>>>>>

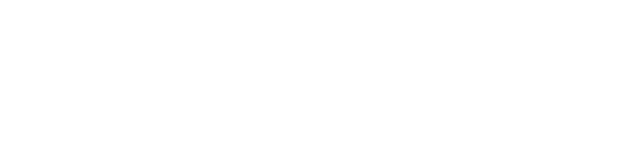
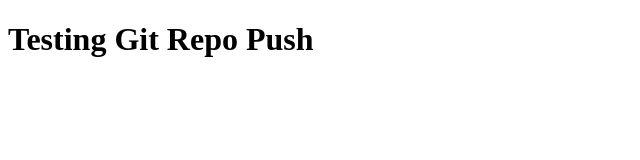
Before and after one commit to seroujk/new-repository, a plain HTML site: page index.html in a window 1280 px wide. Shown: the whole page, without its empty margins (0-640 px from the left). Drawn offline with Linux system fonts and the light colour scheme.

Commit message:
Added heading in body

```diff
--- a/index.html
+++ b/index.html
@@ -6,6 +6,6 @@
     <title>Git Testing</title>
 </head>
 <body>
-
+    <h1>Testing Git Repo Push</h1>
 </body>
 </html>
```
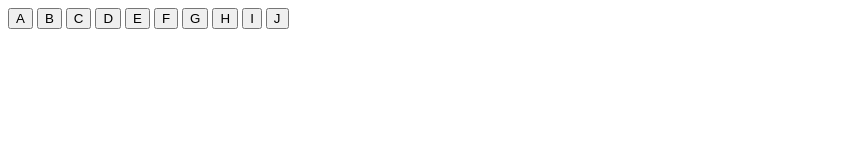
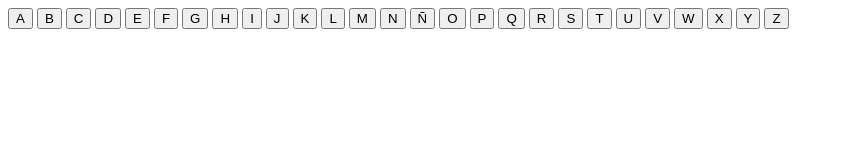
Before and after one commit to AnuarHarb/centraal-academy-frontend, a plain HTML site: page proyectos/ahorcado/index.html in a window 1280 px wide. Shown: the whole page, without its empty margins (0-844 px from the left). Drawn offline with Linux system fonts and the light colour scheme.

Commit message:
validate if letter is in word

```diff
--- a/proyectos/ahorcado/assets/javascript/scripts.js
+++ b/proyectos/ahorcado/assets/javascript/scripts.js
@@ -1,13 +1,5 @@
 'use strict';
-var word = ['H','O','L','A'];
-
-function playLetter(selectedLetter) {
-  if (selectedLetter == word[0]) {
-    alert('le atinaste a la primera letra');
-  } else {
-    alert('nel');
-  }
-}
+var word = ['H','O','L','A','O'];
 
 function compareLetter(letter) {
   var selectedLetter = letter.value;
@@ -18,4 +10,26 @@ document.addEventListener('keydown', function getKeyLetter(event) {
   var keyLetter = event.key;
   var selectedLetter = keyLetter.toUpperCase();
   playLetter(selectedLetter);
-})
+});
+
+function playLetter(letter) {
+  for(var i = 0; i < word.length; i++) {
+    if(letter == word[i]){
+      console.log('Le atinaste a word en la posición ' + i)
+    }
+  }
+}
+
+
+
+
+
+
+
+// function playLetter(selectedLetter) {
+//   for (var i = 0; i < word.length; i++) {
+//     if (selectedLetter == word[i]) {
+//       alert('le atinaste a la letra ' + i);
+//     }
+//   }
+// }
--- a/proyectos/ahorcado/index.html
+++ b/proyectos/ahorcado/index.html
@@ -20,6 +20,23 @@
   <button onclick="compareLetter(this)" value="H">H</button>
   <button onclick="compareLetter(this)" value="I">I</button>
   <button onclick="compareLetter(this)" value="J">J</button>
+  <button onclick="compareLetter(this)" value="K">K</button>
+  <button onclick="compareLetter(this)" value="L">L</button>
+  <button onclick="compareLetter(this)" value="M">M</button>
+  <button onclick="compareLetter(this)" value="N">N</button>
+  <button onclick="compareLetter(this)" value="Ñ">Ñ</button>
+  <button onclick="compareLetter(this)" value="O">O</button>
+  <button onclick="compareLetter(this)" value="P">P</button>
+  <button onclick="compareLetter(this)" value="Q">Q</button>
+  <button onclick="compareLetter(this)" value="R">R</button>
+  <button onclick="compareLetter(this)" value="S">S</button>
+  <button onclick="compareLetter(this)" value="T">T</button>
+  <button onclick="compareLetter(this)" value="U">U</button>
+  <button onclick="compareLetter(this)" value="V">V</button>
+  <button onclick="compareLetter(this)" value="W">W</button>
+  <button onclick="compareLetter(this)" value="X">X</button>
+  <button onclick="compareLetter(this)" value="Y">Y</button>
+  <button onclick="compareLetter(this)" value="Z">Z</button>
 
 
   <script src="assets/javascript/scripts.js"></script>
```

<<<<<

EXERCISE AIM: Without changing a word, retype every entry above, but drop its pictures.

RESPONSE AREA:
Before and after one commit to seroujk/new-repository, a plain HTML site: page index.html in a window 1280 px wide. Shown: the whole page, without its empty margins (0-640 px from the left). Drawn offline with Linux system fonts and the light colour scheme.

Commit message:
Added heading in body

```diff
--- a/index.html
+++ b/index.html
@@ -6,6 +6,6 @@
     <title>Git Testing</title>
 </head>
 <body>
-
+    <h1>Testing Git Repo Push</h1>
 </body>
 </html>
```
Before and after one commit to AnuarHarb/centraal-academy-frontend, a plain HTML site: page proyectos/ahorcado/index.html in a window 1280 px wide. Shown: the whole page, without its empty margins (0-844 px from the left). Drawn offline with Linux system fonts and the light colour scheme.

Commit message:
validate if letter is in word

```diff
--- a/proyectos/ahorcado/assets/javascript/scripts.js
+++ b/proyectos/ahorcado/assets/javascript/scripts.js
@@ -1,13 +1,5 @@
 'use strict';
-var word = ['H','O','L','A'];
-
-function playLetter(selectedLetter) {
-  if (selectedLetter == word[0]) {
-    alert('le atinaste a la primera letra');
-  } else {
-    alert('nel');
-  }
-}
+var word = ['H','O','L','A','O'];
 
 function compareLetter(letter) {
   var selectedLetter = letter.value;
@@ -18,4 +10,26 @@ document.addEventListener('keydown', function getKeyLetter(event) {
   var keyLetter = event.key;
   var selectedLetter = keyLetter.toUpperCase();
   playLetter(selectedLetter);
-})
+});
+
+function playLetter(letter) {
+  for(var i = 0; i < word.length; i++) {
+    if(letter == word[i]){
+      console.log('Le atinaste a word en la posición ' + i)
+    }
+  }
+}
+
+
+
+
+
+
+
+// function playLetter(selectedLetter) {
+//   for (var i = 0; i < word.length; i++) {
+//     if (selectedLetter == word[i]) {
+//       alert('le atinaste a la letra ' + i);
+//     }
+//   }
+// }
--- a/proyectos/ahorcado/index.html
+++ b/proyectos/ahorcado/index.html
@@ -20,6 +20,23 @@
   <button onclick="compareLetter(this)" value="H">H</button>
   <button onclick="compareLetter(this)" value="I">I</button>
   <button onclick="compareLetter(this)" value="J">J</button>
+  <button onclick="compareLetter(this)" value="K">K</button>
+  <button onclick="compareLetter(this)" value="L">L</button>
+  <button onclick="compareLetter(this)" value="M">M</button>
+  <button onclick="compareLetter(this)" value="N">N</button>
+  <button onclick="compareLetter(this)" value="Ñ">Ñ</button>
+  <button onclick="compareLetter(this)" value="O">O</button>
+  <button onclick="compareLetter(this)" value="P">P</button>
+  <button onclick="compareLetter(this)" value="Q">Q</button>
+  <button onclick="compareLetter(this)" value="R">R</button>
+  <button onclick="compareLetter(this)" value="S">S</button>
+  <button onclick="compareLetter(this)" value="T">T</button>
+  <button onclick="compareLetter(this)" value="U">U</button>
+  <button onclick="compareLetter(this)" value="V">V</button>
+  <button onclick="compareLetter(this)" value="W">W</button>
+  <button onclick="compareLetter(this)" value="X">X</button>
+  <button onclick="compareLetter(this)" value="Y">Y</button>
+  <button onclick="compareLetter(this)" value="Z">Z</button>
 
 
   <script src="assets/javascript/scripts.js"></script>
```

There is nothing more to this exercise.